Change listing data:
◆ ◆ ◆ ◆
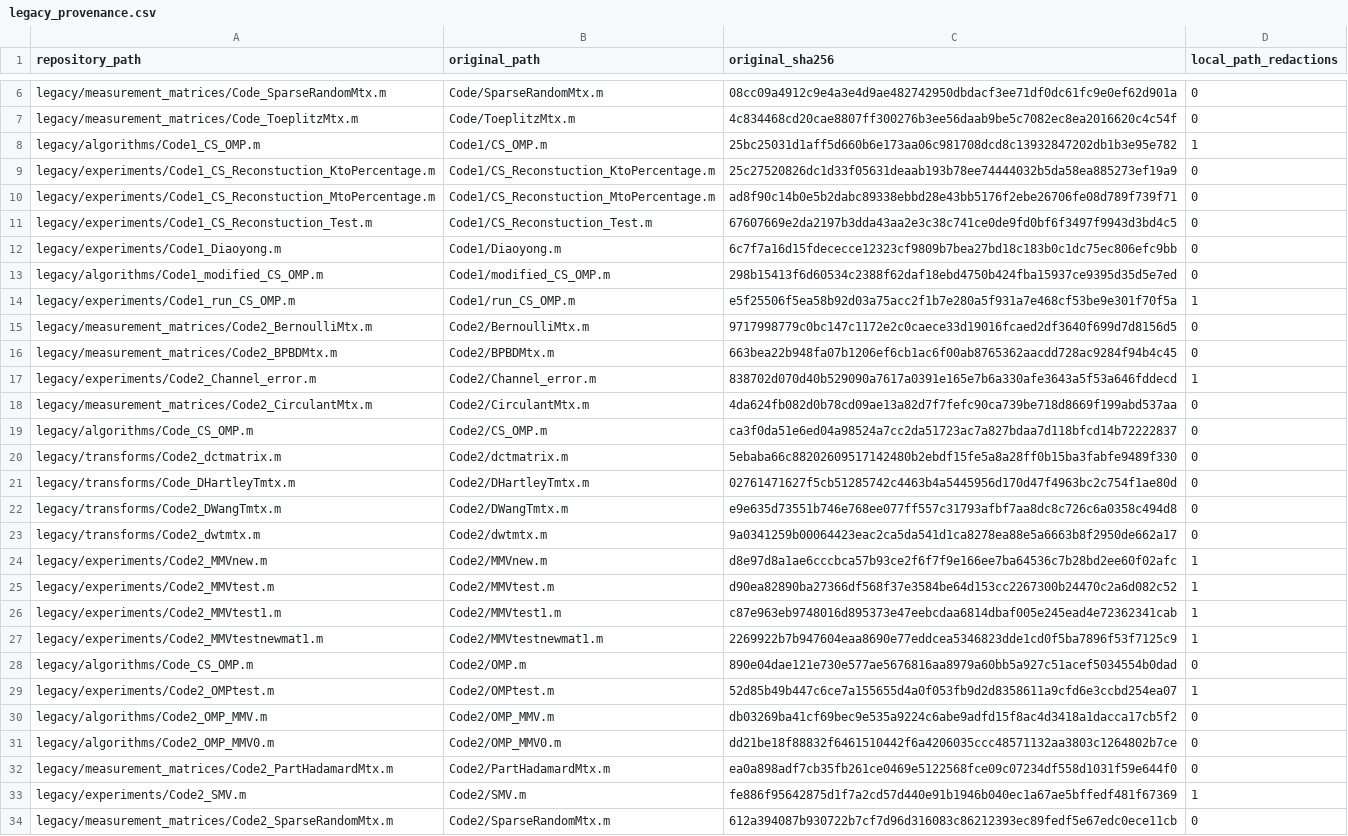
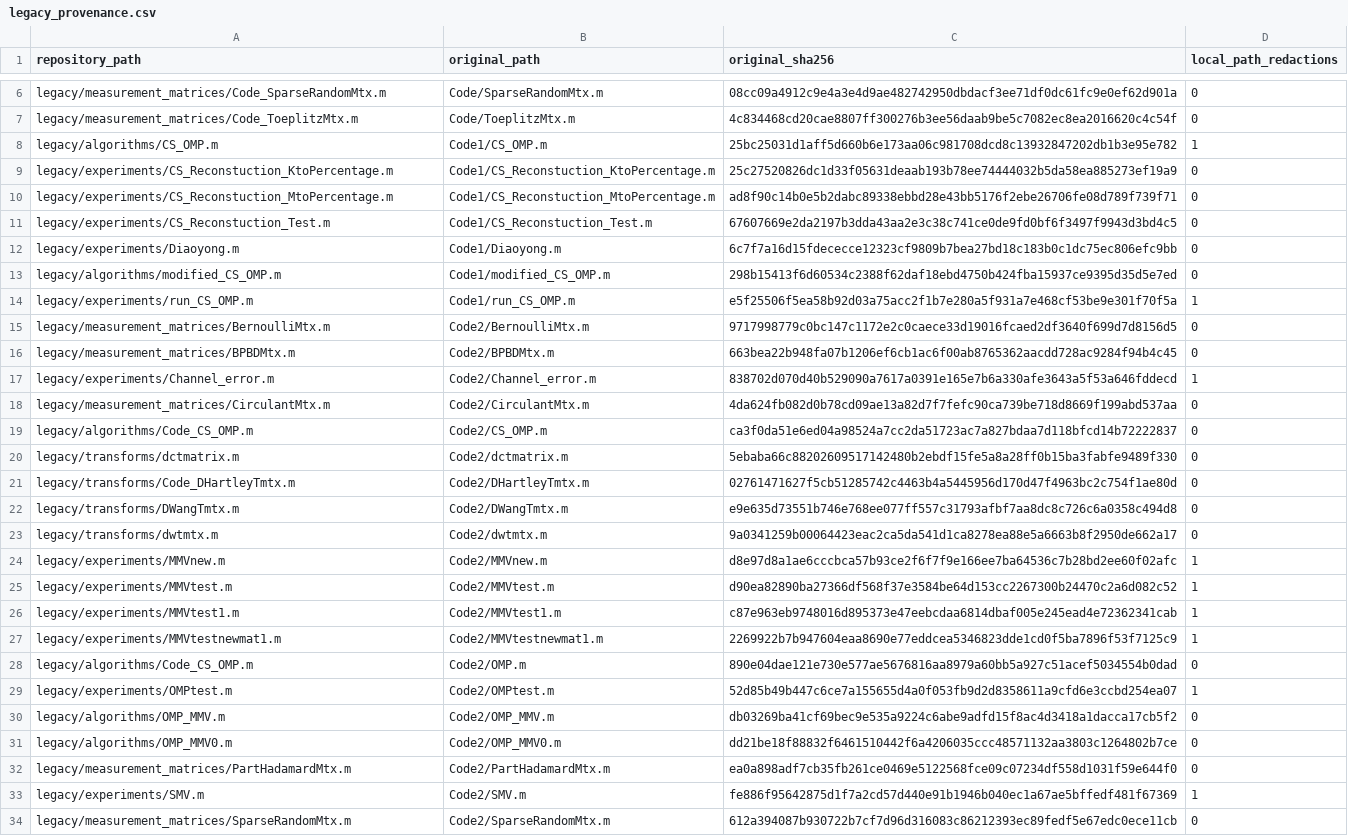
Before and after one commit to RuihuiZhao/mmv-emg-reconstruction, a CSV file: docs/legacy_provenance.csv, drawn as a sheet; only a part is shown, gaps mark what is left out; the diff covers the shown part only; the diff names each change by its address in the sheet, - before the commit and + after, or states it on an @@ line.

```diff
--- a/docs/legacy_provenance.csv
+++ b/docs/legacy_provenance.csv
-A8 (repository_path): legacy/algorithms/Code1_CS_OMP.m
+A8 (repository_path): legacy/algorithms/CS_OMP.m
-A9 (repository_path): legacy/experiments/Code1_CS_Reconstuction_KtoPercentage.m
+A9 (repository_path): legacy/experiments/CS_Reconstuction_KtoPercentage.m
-A10 (repository_path): legacy/experiments/Code1_CS_Reconstuction_MtoPercentage.m
+A10 (repository_path): legacy/experiments/CS_Reconstuction_MtoPercentage.m
-A11 (repository_path): legacy/experiments/Code1_CS_Reconstuction_Test.m
+A11 (repository_path): legacy/experiments/CS_Reconstuction_Test.m
-A12 (repository_path): legacy/experiments/Code1_Diaoyong.m
+A12 (repository_path): legacy/experiments/Diaoyong.m
-A13 (repository_path): legacy/algorithms/Code1_modified_CS_OMP.m
+A13 (repository_path): legacy/algorithms/modified_CS_OMP.m
-A14 (repository_path): legacy/experiments/Code1_run_CS_OMP.m
+A14 (repository_path): legacy/experiments/run_CS_OMP.m
-A15 (repository_path): legacy/measurement_matrices/Code2_BernoulliMtx.m
+A15 (repository_path): legacy/measurement_matrices/BernoulliMtx.m
-A16 (repository_path): legacy/measurement_matrices/Code2_BPBDMtx.m
+A16 (repository_path): legacy/measurement_matrices/BPBDMtx.m
-A17 (repository_path): legacy/experiments/Code2_Channel_error.m
+A17 (repository_path): legacy/experiments/Channel_error.m
-A18 (repository_path): legacy/measurement_matrices/Code2_CirculantMtx.m
+A18 (repository_path): legacy/measurement_matrices/CirculantMtx.m
-A20 (repository_path): legacy/transforms/Code2_dctmatrix.m
+A20 (repository_path): legacy/transforms/dctmatrix.m
-A22 (repository_path): legacy/transforms/Code2_DWangTmtx.m
+A22 (repository_path): legacy/transforms/DWangTmtx.m
-A23 (repository_path): legacy/transforms/Code2_dwtmtx.m
+A23 (repository_path): legacy/transforms/dwtmtx.m
-A24 (repository_path): legacy/experiments/Code2_MMVnew.m
+A24 (repository_path): legacy/experiments/MMVnew.m
-A25 (repository_path): legacy/experiments/Code2_MMVtest.m
+A25 (repository_path): legacy/experiments/MMVtest.m
-A26 (repository_path): legacy/experiments/Code2_MMVtest1.m
+A26 (repository_path): legacy/experiments/MMVtest1.m
-A27 (repository_path): legacy/experiments/Code2_MMVtestnewmat1.m
+A27 (repository_path): legacy/experiments/MMVtestnewmat1.m
-A29 (repository_path): legacy/experiments/Code2_OMPtest.m
+A29 (repository_path): legacy/experiments/OMPtest.m
-A30 (repository_path): legacy/algorithms/Code2_OMP_MMV.m
+A30 (repository_path): legacy/algorithms/OMP_MMV.m
-A31 (repository_path): legacy/algorithms/Code2_OMP_MMV0.m
+A31 (repository_path): legacy/algorithms/OMP_MMV0.m
-A32 (repository_path): legacy/measurement_matrices/Code2_PartHadamardMtx.m
+A32 (repository_path): legacy/measurement_matrices/PartHadamardMtx.m
-A33 (repository_path): legacy/experiments/Code2_SMV.m
+A33 (repository_path): legacy/experiments/SMV.m
-A34 (repository_path): legacy/measurement_matrices/Code2_SparseRandomMtx.m
+A34 (repository_path): legacy/measurement_matrices/SparseRandomMtx.m
```
Also changed, not shown: 1 edited cell elsewhere in this file, 1 other file.
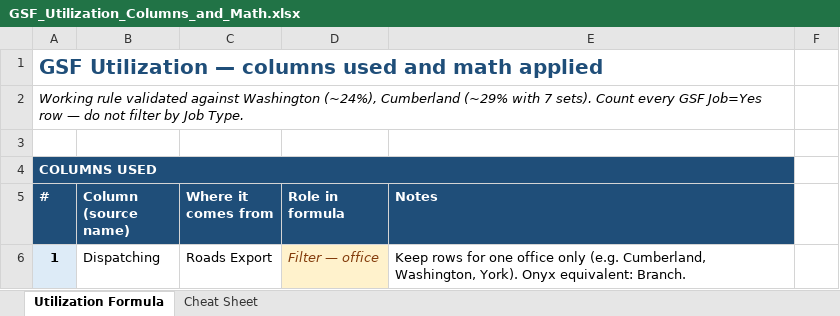
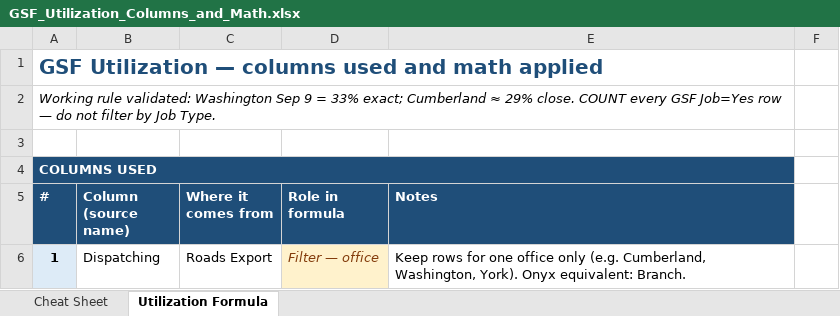
Before and after one commit to echenry6f/Costa-Rica-ecommerce, an Excel workbook: GSF_Utilization_Columns_and_Math.xlsx, sheet Utilization Formula, drawn as a sheet; only a part is shown; values as stored, in another font and other column widths than the file's, no borders; the diff names each change by its address in the sheet, - before the commit and + after, or states it on an @@ line.

```diff
--- a/GSF_Utilization_Columns_and_Math.xlsx (sheet Utilization Formula)
+++ b/GSF_Utilization_Columns_and_Math.xlsx (sheet Utilization Formula)
@@ sheet tab order changed: Cheat Sheet | Utilization Formula @@
-A2 (#): Working rule validated against Washington (~24%), Cumberland (~29% with 7 sets). Count every GSF…
+A2 (#): Working rule validated: Washington Sep 9 = 33% exact; Cumberland ≈ 29% close. COUNT every GSF…
```
Also changed, not shown: sheet Cheat Sheet.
◆ ◆ ◆ ◆
Action item:
Restate the data above word for word, so that the only difference is the missing pictures.

Answer for this exercise:
Before and after one commit to RuihuiZhao/mmv-emg-reconstruction, a CSV file: docs/legacy_provenance.csv, drawn as a sheet; only a part is shown, gaps mark what is left out; the diff covers the shown part only; the diff names each change by its address in the sheet, - before the commit and + after, or states it on an @@ line.

```diff
--- a/docs/legacy_provenance.csv
+++ b/docs/legacy_provenance.csv
-A8 (repository_path): legacy/algorithms/Code1_CS_OMP.m
+A8 (repository_path): legacy/algorithms/CS_OMP.m
-A9 (repository_path): legacy/experiments/Code1_CS_Reconstuction_KtoPercentage.m
+A9 (repository_path): legacy/experiments/CS_Reconstuction_KtoPercentage.m
-A10 (repository_path): legacy/experiments/Code1_CS_Reconstuction_MtoPercentage.m
+A10 (repository_path): legacy/experiments/CS_Reconstuction_MtoPercentage.m
-A11 (repository_path): legacy/experiments/Code1_CS_Reconstuction_Test.m
+A11 (repository_path): legacy/experiments/CS_Reconstuction_Test.m
-A12 (repository_path): legacy/experiments/Code1_Diaoyong.m
+A12 (repository_path): legacy/experiments/Diaoyong.m
-A13 (repository_path): legacy/algorithms/Code1_modified_CS_OMP.m
+A13 (repository_path): legacy/algorithms/modified_CS_OMP.m
-A14 (repository_path): legacy/experiments/Code1_run_CS_OMP.m
+A14 (repository_path): legacy/experiments/run_CS_OMP.m
-A15 (repository_path): legacy/measurement_matrices/Code2_BernoulliMtx.m
+A15 (repository_path): legacy/measurement_matrices/BernoulliMtx.m
-A16 (repository_path): legacy/measurement_matrices/Code2_BPBDMtx.m
+A16 (repository_path): legacy/measurement_matrices/BPBDMtx.m
-A17 (repository_path): legacy/experiments/Code2_Channel_error.m
+A17 (repository_path): legacy/experiments/Channel_error.m
-A18 (repository_path): legacy/measurement_matrices/Code2_CirculantMtx.m
+A18 (repository_path): legacy/measurement_matrices/CirculantMtx.m
-A20 (repository_path): legacy/transforms/Code2_dctmatrix.m
+A20 (repository_path): legacy/transforms/dctmatrix.m
-A22 (repository_path): legacy/transforms/Code2_DWangTmtx.m
+A22 (repository_path): legacy/transforms/DWangTmtx.m
-A23 (repository_path): legacy/transforms/Code2_dwtmtx.m
+A23 (repository_path): legacy/transforms/dwtmtx.m
-A24 (repository_path): legacy/experiments/Code2_MMVnew.m
+A24 (repository_path): legacy/experiments/MMVnew.m
-A25 (repository_path): legacy/experiments/Code2_MMVtest.m
+A25 (repository_path): legacy/experiments/MMVtest.m
-A26 (repository_path): legacy/experiments/Code2_MMVtest1.m
+A26 (repository_path): legacy/experiments/MMVtest1.m
-A27 (repository_path): legacy/experiments/Code2_MMVtestnewmat1.m
+A27 (repository_path): legacy/experiments/MMVtestnewmat1.m
-A29 (repository_path): legacy/experiments/Code2_OMPtest.m
+A29 (repository_path): legacy/experiments/OMPtest.m
-A30 (repository_path): legacy/algorithms/Code2_OMP_MMV.m
+A30 (repository_path): legacy/algorithms/OMP_MMV.m
-A31 (repository_path): legacy/algorithms/Code2_OMP_MMV0.m
+A31 (repository_path): legacy/algorithms/OMP_MMV0.m
-A32 (repository_path): legacy/measurement_matrices/Code2_PartHadamardMtx.m
+A32 (repository_path): legacy/measurement_matrices/PartHadamardMtx.m
-A33 (repository_path): legacy/experiments/Code2_SMV.m
+A33 (repository_path): legacy/experiments/SMV.m
-A34 (repository_path): legacy/measurement_matrices/Code2_SparseRandomMtx.m
+A34 (repository_path): legacy/measurement_matrices/SparseRandomMtx.m
```
Also changed, not shown: 1 edited cell elsewhere in this file, 1 other file.
Before and after one commit to echenry6f/Costa-Rica-ecommerce, an Excel workbook: GSF_Utilization_Columns_and_Math.xlsx, sheet Utilization Formula, drawn as a sheet; only a part is shown; values as stored, in another font and other column widths than the file's, no borders; the diff names each change by its address in the sheet, - before the commit and + after, or states it on an @@ line.

```diff
--- a/GSF_Utilization_Columns_and_Math.xlsx (sheet Utilization Formula)
+++ b/GSF_Utilization_Columns_and_Math.xlsx (sheet Utilization Formula)
@@ sheet tab order changed: Cheat Sheet | Utilization Formula @@
-A2 (#): Working rule validated against Washington (~24%), Cumberland (~29% with 7 sets). Count every GSF…
+A2 (#): Working rule validated: Washington Sep 9 = 33% exact; Cumberland ≈ 29% close. COUNT every GSF…
```
Also changed, not shown: sheet Cheat Sheet.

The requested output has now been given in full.